_Itemized modification records_.
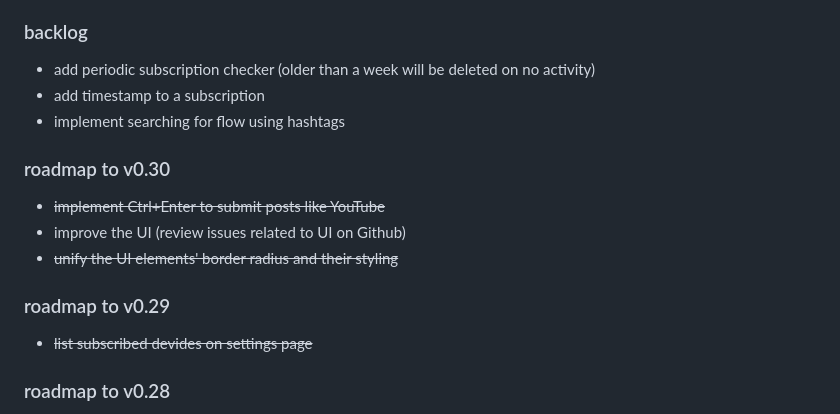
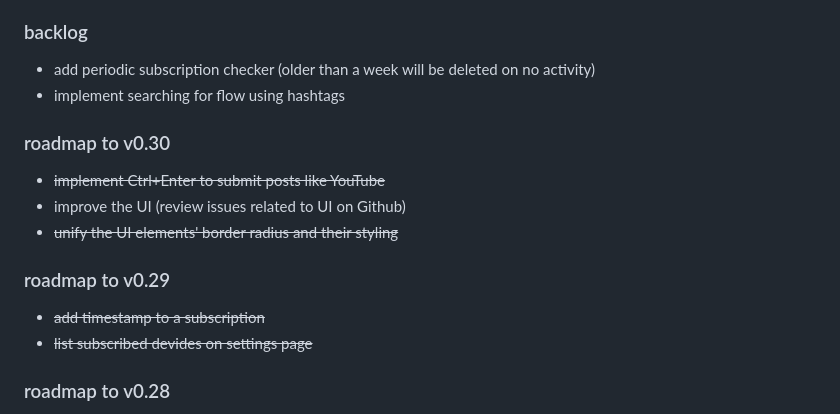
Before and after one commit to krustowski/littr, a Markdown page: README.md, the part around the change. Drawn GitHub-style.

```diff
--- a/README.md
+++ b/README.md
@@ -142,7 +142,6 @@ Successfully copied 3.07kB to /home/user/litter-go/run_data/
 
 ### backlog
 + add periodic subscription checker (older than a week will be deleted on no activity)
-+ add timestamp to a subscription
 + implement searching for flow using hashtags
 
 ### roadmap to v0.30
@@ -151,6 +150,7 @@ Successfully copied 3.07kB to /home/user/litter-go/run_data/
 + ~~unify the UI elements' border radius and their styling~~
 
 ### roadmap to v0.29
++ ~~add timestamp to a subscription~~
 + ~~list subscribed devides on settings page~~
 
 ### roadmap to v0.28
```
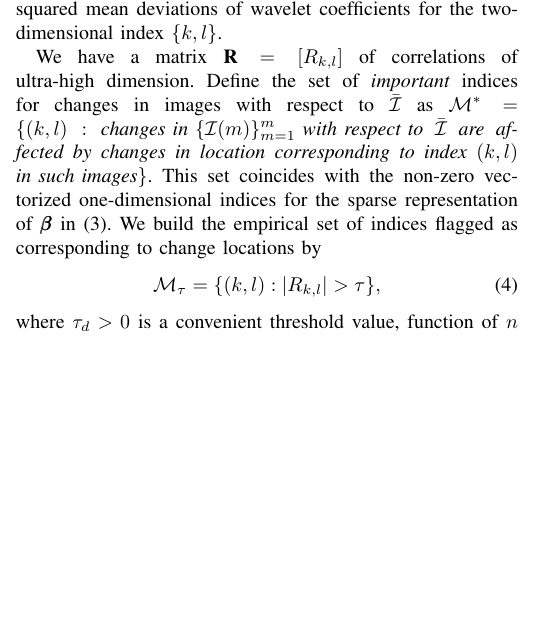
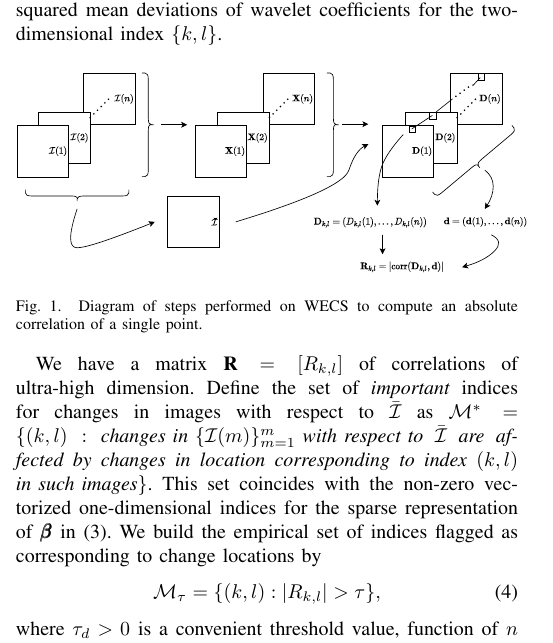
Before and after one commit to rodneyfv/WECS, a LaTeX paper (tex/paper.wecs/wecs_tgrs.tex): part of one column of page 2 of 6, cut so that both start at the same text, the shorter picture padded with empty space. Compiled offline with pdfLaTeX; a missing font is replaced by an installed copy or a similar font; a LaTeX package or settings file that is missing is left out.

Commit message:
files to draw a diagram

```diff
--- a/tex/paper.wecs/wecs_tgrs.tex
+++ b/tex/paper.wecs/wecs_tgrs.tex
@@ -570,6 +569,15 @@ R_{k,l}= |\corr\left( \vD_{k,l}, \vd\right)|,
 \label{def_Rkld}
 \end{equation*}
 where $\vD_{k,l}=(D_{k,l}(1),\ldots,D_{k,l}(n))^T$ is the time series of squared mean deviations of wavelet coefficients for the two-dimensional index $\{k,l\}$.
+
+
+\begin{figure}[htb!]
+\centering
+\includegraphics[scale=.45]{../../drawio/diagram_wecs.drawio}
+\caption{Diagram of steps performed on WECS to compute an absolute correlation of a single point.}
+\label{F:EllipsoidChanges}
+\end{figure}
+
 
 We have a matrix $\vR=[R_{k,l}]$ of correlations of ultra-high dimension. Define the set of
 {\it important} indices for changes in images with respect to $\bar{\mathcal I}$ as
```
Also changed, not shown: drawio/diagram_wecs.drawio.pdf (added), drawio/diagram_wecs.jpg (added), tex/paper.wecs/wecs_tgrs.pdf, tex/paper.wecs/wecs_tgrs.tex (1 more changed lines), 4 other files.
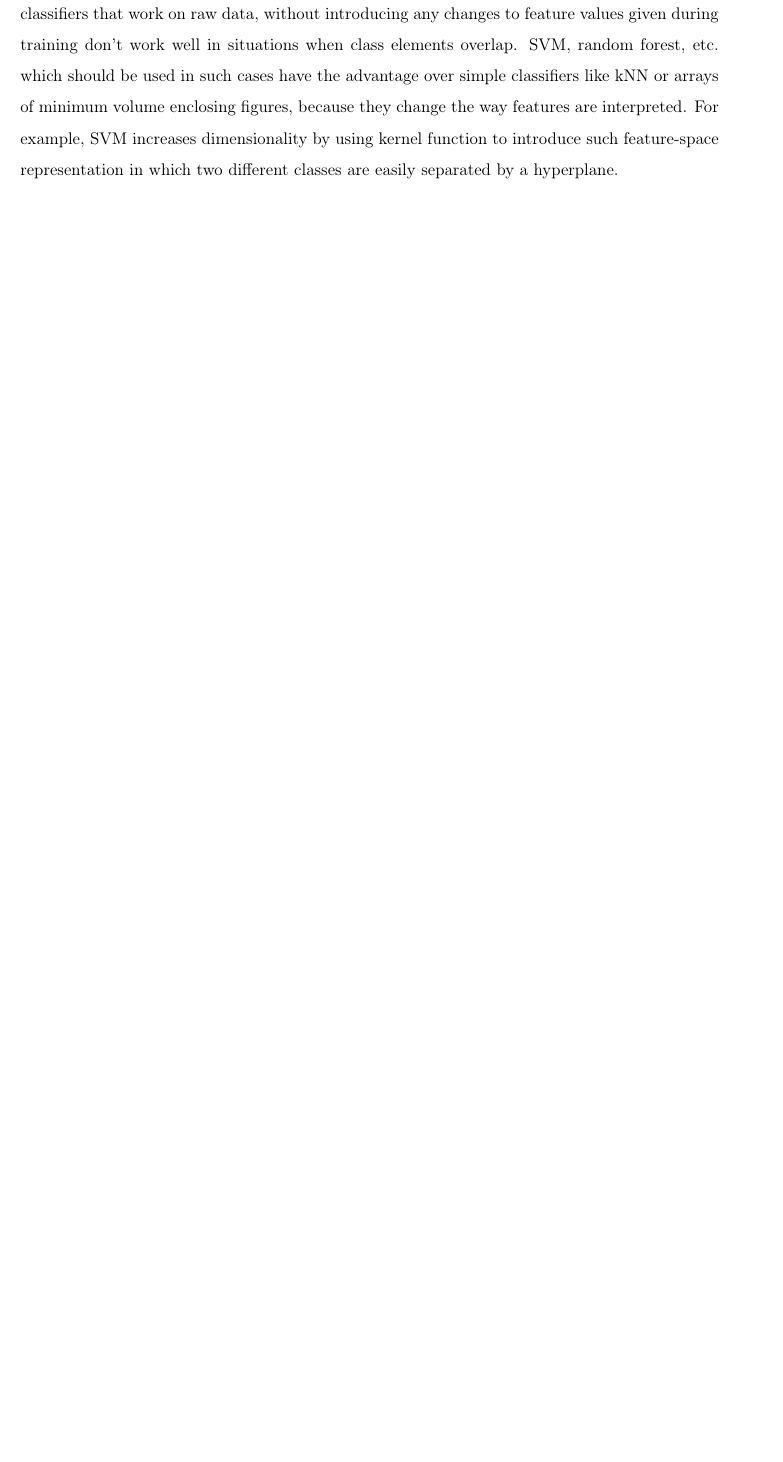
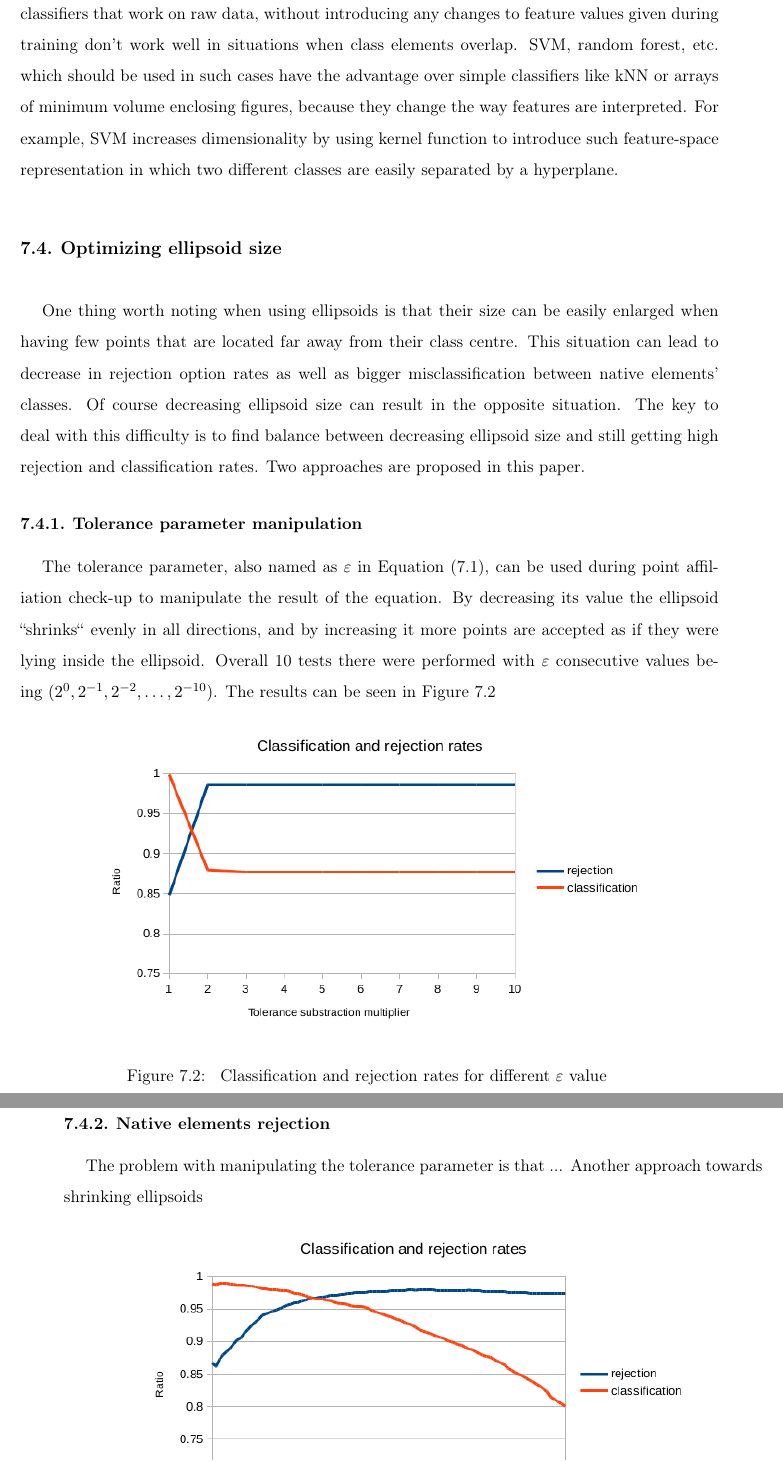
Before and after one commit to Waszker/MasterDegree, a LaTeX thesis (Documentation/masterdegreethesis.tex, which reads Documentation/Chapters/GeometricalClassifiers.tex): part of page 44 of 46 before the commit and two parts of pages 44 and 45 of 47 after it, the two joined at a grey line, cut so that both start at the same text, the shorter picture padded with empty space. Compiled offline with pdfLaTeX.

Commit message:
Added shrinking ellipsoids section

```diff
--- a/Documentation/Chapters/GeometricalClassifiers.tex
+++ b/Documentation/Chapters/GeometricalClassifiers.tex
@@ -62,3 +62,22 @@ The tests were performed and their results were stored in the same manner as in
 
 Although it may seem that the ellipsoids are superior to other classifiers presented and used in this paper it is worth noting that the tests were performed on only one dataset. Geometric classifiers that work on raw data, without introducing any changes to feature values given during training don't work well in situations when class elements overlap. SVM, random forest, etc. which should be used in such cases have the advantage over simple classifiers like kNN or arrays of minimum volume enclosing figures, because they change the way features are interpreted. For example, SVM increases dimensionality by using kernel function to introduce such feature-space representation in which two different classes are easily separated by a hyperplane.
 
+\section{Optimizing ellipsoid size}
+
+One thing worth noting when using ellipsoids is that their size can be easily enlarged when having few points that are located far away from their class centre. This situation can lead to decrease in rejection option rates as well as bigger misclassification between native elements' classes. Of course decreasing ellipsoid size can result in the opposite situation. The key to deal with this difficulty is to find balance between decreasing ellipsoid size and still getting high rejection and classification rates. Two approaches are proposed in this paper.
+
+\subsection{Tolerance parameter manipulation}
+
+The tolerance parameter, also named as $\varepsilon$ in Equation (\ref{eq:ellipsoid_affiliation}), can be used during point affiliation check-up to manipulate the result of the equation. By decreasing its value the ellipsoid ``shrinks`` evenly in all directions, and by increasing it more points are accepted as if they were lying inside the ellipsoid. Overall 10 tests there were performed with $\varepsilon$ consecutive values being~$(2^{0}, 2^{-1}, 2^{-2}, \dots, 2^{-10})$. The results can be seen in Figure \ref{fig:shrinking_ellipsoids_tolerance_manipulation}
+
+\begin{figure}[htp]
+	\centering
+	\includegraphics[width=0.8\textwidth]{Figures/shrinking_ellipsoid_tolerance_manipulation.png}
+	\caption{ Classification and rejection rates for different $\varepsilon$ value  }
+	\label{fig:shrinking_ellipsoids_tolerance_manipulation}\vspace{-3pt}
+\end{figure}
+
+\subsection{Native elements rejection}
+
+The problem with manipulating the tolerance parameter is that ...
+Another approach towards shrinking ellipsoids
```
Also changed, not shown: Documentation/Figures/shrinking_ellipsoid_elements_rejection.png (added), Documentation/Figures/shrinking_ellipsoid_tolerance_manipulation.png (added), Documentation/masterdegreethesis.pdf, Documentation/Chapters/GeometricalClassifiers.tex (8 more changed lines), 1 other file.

_ABOUT THIS TASK_.
Exact repetition of the data is needed, with no images retained.

_YOUR SOLUTION_.
Before and after one commit to krustowski/littr, a Markdown page: README.md, the part around the change. Drawn GitHub-style.

```diff
--- a/README.md
+++ b/README.md
@@ -142,7 +142,6 @@ Successfully copied 3.07kB to /home/user/litter-go/run_data/
 
 ### backlog
 + add periodic subscription checker (older than a week will be deleted on no activity)
-+ add timestamp to a subscription
 + implement searching for flow using hashtags
 
 ### roadmap to v0.30
@@ -151,6 +150,7 @@ Successfully copied 3.07kB to /home/user/litter-go/run_data/
 + ~~unify the UI elements' border radius and their styling~~
 
 ### roadmap to v0.29
++ ~~add timestamp to a subscription~~
 + ~~list subscribed devides on settings page~~
 
 ### roadmap to v0.28
```
Before and after one commit to rodneyfv/WECS, a LaTeX paper (tex/paper.wecs/wecs_tgrs.tex): part of one column of page 2 of 6, cut so that both start at the same text, the shorter picture padded with empty space. Compiled offline with pdfLaTeX; a missing font is replaced by an installed copy or a similar font; a LaTeX package or settings file that is missing is left out.

Commit message:
files to draw a diagram

```diff
--- a/tex/paper.wecs/wecs_tgrs.tex
+++ b/tex/paper.wecs/wecs_tgrs.tex
@@ -570,6 +569,15 @@ R_{k,l}= |\corr\left( \vD_{k,l}, \vd\right)|,
 \label{def_Rkld}
 \end{equation*}
 where $\vD_{k,l}=(D_{k,l}(1),\ldots,D_{k,l}(n))^T$ is the time series of squared mean deviations of wavelet coefficients for the two-dimensional index $\{k,l\}$.
+
+
+\begin{figure}[htb!]
+\centering
+\includegraphics[scale=.45]{../../drawio/diagram_wecs.drawio}
+\caption{Diagram of steps performed on WECS to compute an absolute correlation of a single point.}
+\label{F:EllipsoidChanges}
+\end{figure}
+
 
 We have a matrix $\vR=[R_{k,l}]$ of correlations of ultra-high dimension. Define the set of
 {\it important} indices for changes in images with respect to $\bar{\mathcal I}$ as
```
Also changed, not shown: drawio/diagram_wecs.drawio.pdf (added), drawio/diagram_wecs.jpg (added), tex/paper.wecs/wecs_tgrs.pdf, tex/paper.wecs/wecs_tgrs.tex (1 more changed lines), 4 other files.
Before and after one commit to Waszker/MasterDegree, a LaTeX thesis (Documentation/masterdegreethesis.tex, which reads Documentation/Chapters/GeometricalClassifiers.tex): part of page 44 of 46 before the commit and two parts of pages 44 and 45 of 47 after it, the two joined at a grey line, cut so that both start at the same text, the shorter picture padded with empty space. Compiled offline with pdfLaTeX.

Commit message:
Added shrinking ellipsoids section

```diff
--- a/Documentation/Chapters/GeometricalClassifiers.tex
+++ b/Documentation/Chapters/GeometricalClassifiers.tex
@@ -62,3 +62,22 @@ The tests were performed and their results were stored in the same manner as in
 
 Although it may seem that the ellipsoids are superior to other classifiers presented and used in this paper it is worth noting that the tests were performed on only one dataset. Geometric classifiers that work on raw data, without introducing any changes to feature values given during training don't work well in situations when class elements overlap. SVM, random forest, etc. which should be used in such cases have the advantage over simple classifiers like kNN or arrays of minimum volume enclosing figures, because they change the way features are interpreted. For example, SVM increases dimensionality by using kernel function to introduce such feature-space representation in which two different classes are easily separated by a hyperplane.
 
+\section{Optimizing ellipsoid size}
+
+One thing worth noting when using ellipsoids is that their size can be easily enlarged when having few points that are located far away from their class centre. This situation can lead to decrease in rejection option rates as well as bigger misclassification between native elements' classes. Of course decreasing ellipsoid size can result in the opposite situation. The key to deal with this difficulty is to find balance between decreasing ellipsoid size and still getting high rejection and classification rates. Two approaches are proposed in this paper.
+
+\subsection{Tolerance parameter manipulation}
+
+The tolerance parameter, also named as $\varepsilon$ in Equation (\ref{eq:ellipsoid_affiliation}), can be used during point affiliation check-up to manipulate the result of the equation. By decreasing its value the ellipsoid ``shrinks`` evenly in all directions, and by increasing it more points are accepted as if they were lying inside the ellipsoid. Overall 10 tests there were performed with $\varepsilon$ consecutive values being~$(2^{0}, 2^{-1}, 2^{-2}, \dots, 2^{-10})$. The results can be seen in Figure \ref{fig:shrinking_ellipsoids_tolerance_manipulation}
+
+\begin{figure}[htp]
+	\centering
+	\includegraphics[width=0.8\textwidth]{Figures/shrinking_ellipsoid_tolerance_manipulation.png}
+	\caption{ Classification and rejection rates for different $\varepsilon$ value  }
+	\label{fig:shrinking_ellipsoids_tolerance_manipulation}\vspace{-3pt}
+\end{figure}
+
+\subsection{Native elements rejection}
+
+The problem with manipulating the tolerance parameter is that ...
+Another approach towards shrinking ellipsoids
```
Also changed, not shown: Documentation/Figures/shrinking_ellipsoid_elements_rejection.png (added), Documentation/Figures/shrinking_ellipsoid_tolerance_manipulation.png (added), Documentation/masterdegreethesis.pdf, Documentation/Chapters/GeometricalClassifiers.tex (8 more changed lines), 1 other file.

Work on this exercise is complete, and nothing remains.